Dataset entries
- Opening Delimiter -

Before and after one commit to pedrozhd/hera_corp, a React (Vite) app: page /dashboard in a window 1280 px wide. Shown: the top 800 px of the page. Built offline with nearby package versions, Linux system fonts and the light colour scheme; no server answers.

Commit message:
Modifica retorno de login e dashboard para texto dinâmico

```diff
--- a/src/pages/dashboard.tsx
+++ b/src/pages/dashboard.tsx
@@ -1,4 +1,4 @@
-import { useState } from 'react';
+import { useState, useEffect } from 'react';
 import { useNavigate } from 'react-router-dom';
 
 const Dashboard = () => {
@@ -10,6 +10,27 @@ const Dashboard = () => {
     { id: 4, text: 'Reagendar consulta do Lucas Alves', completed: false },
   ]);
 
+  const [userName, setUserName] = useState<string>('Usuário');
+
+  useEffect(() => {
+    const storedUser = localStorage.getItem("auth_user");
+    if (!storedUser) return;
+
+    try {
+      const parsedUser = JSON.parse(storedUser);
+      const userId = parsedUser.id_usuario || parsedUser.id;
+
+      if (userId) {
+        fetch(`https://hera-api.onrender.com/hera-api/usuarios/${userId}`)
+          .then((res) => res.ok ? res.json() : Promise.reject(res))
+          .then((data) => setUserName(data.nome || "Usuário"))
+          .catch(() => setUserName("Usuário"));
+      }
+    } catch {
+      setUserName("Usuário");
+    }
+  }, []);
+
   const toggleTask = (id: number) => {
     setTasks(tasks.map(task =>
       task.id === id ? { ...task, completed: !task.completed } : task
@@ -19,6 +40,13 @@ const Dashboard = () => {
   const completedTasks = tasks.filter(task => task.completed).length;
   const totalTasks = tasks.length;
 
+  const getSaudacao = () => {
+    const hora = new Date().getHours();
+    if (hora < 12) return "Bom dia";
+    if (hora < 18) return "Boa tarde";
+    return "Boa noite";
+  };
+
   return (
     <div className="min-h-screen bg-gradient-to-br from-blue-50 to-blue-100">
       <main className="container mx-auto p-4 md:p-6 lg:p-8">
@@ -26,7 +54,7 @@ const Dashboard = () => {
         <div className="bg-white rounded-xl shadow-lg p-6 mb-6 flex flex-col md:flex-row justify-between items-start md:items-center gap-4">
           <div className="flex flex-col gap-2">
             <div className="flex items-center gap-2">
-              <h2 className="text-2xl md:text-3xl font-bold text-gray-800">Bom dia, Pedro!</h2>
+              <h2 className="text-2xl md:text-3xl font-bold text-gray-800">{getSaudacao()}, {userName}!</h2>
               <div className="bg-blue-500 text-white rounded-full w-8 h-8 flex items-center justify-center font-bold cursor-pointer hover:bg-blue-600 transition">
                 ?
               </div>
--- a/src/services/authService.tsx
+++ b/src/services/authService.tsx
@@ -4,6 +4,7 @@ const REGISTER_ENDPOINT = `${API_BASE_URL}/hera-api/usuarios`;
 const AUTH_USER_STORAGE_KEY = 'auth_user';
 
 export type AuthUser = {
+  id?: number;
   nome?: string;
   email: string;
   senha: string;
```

- Closing Delimiter -

From the records above, pull out each line that has "flex".

         <div className="bg-white rounded-xl shadow-lg p-6 mb-6 flex flex-col md:flex-row justify-between items-start md:items-center gap-4">
           <div className="flex flex-col gap-2">
             <div className="flex items-center gap-2">
               <div className="bg-blue-500 text-white rounded-full w-8 h-8 flex items-center justify-center font-bold cursor-pointer hover:bg-blue-600 transition">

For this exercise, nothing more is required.